“Little White Lies” by Bernadette Strachan
Little White Lies follows the story of Billie Baskerville – seen as a failure in her family, she decides to make a Fresh Start (capitals required!) by taking over her Great Aunt Babs’ wedding dress shop in Sole Bay. She takes up (illegal) residency in Herberts Dream II – A tiny beach house with no modern facilities but with all the sea side charm. Billie is a cynic when it comes to Weddings, having been left at the alter by her fiancee James, however running the wedding dress shop seems to soften her opinion once she is introduced to her unique team and her quirky customers.
Throughout the book, we see Billie settle into life in Sole Bay – making friends with people from many different walks of life. There is also a love interest for her – Ed, who works as a firefighter. There are some interesting side stories with the lovable supporting characters too which really enhances the overall story. About halfway through the book we see Billie’s friend Jackie make an appearance in Sole Bay. A good friend to Billie before she and James broke up, Jackie causes some trouble between Ed and Billie, leaving Billie back at square one – Broken hearted, lonely and isolated. But this time, she had the wedding shop to fall back on, and Billie discovers that love doesn’t have to be traditional.
Having spent most of my time reading young adult fiction novels, it was a bit of a change when I started reading this. The sentences are long and chock-a-block full off analogies which can get a little bit tiresome once you’re about halfway through the book. Some of them are really clever, but that being said, some of them just aren’t really necessary.
The general plot of the story though is really good. Obviously, this is a romance book (as in the “chick-flick” movie genre) but it’s not as predictable as some of the other ones I’ve read recently.
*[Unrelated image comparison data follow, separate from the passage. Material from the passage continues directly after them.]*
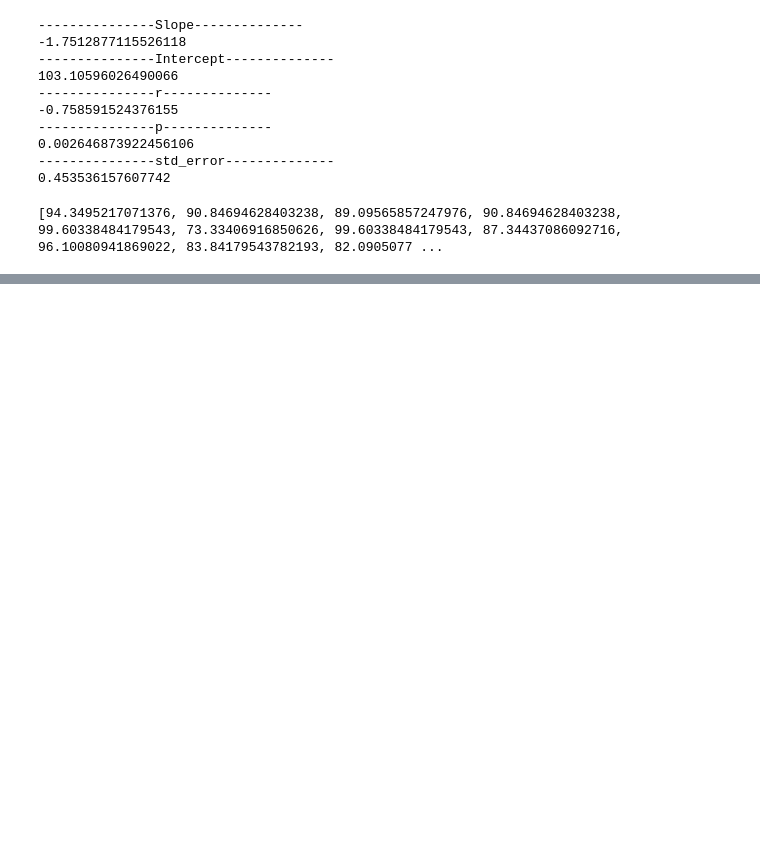
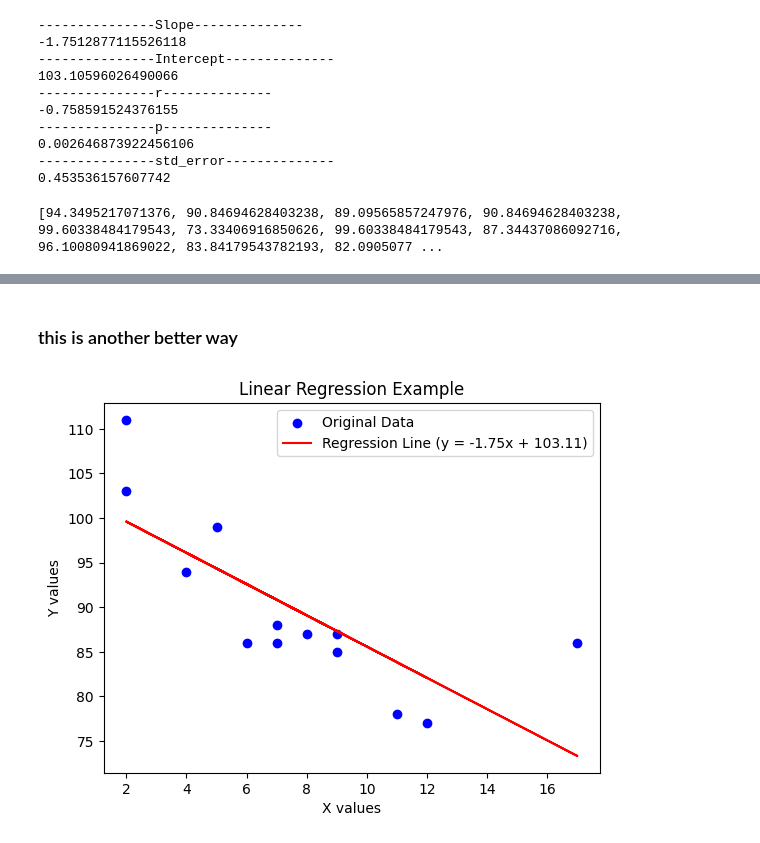
Before and after one commit to SohailDad/ML-Python, a Jupyter notebook: practice/Linear_regression.ipynb, the cells around one changed output, grey strips where cells are left out. Drawn from its saved outputs; the diff is of its cells as text; code cells hidden in the pictures; blank space fills up the shorter version.

```diff
--- a/practice/Linear_regression.ipynb
+++ b/practice/Linear_regression.ipynb
@@ -44,0 +50,29 @@ plt.scc
+# %% [markdown]
+### this is another better way
+# %%
+import numpy as np
+import matplotlib.pyplot as plt
+from scipy.stats import linregress
+
+# Data points
+x = np.array([5,7,8,7,2,17,2,9,4,11,12,9,6])
+y = np.array([99,86,87,88,111,86,103,87,94,78,77,85,86])
+
+# Perform linear regression
+slope, intercept, r, p, std_err = linregress(x, y)
+
+# Generate predicted y-values
+y_pred = slope * x + intercept
+
+# Plot the data and regression line
+plt.scatter(x, y, label="Original Data", color="blue")
+plt.plot(x, y_pred, label=f"Regression Line (y = {slope:.2f}x + {intercept:.2f})", color="red")
+
+# Labels and title
+plt.xlabel("X values")
+plt.ylabel("Y values")
+plt.title("Linear Regression Example")
+plt.legend()
+plt.show()
+# %% [output]
+[figure, added]
```
Also changed, not shown: parts of 2 cells of this notebook.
Strachan keeps you guessing right until the very end who Billie is going to get together with. What I like about this book is that there isn’t an emphasis on the sexual side of relationships. Most romance writers (think Susan Elizabeth Phillips) seem to get into the nitty gritty of sex and describe it to the point where the reader feels uncomfortable – Strachan thankfully implies the act and skims around the awkwardness! I know that sex comes with the romance genre, but it’s still refreshing to read a book where that isn’t the main feature in the story.
The only disappointment is the ending of the book – While I didn’t expect a great lavish wedding (that would go completely against the traits of Billie as a character), I did expect a little bit more from the ending than a quick wrap up in the form of a letter from Billie to her Great Aunt Babs.
Aside from the ending and the fluffy analogies, I really enjoyed reading this book! I like the style of humour throughout the book and the characters are really lovable, especially the quirky shop assistants Dot and Debs. Overall, very engaging!
Overall rating: 4/5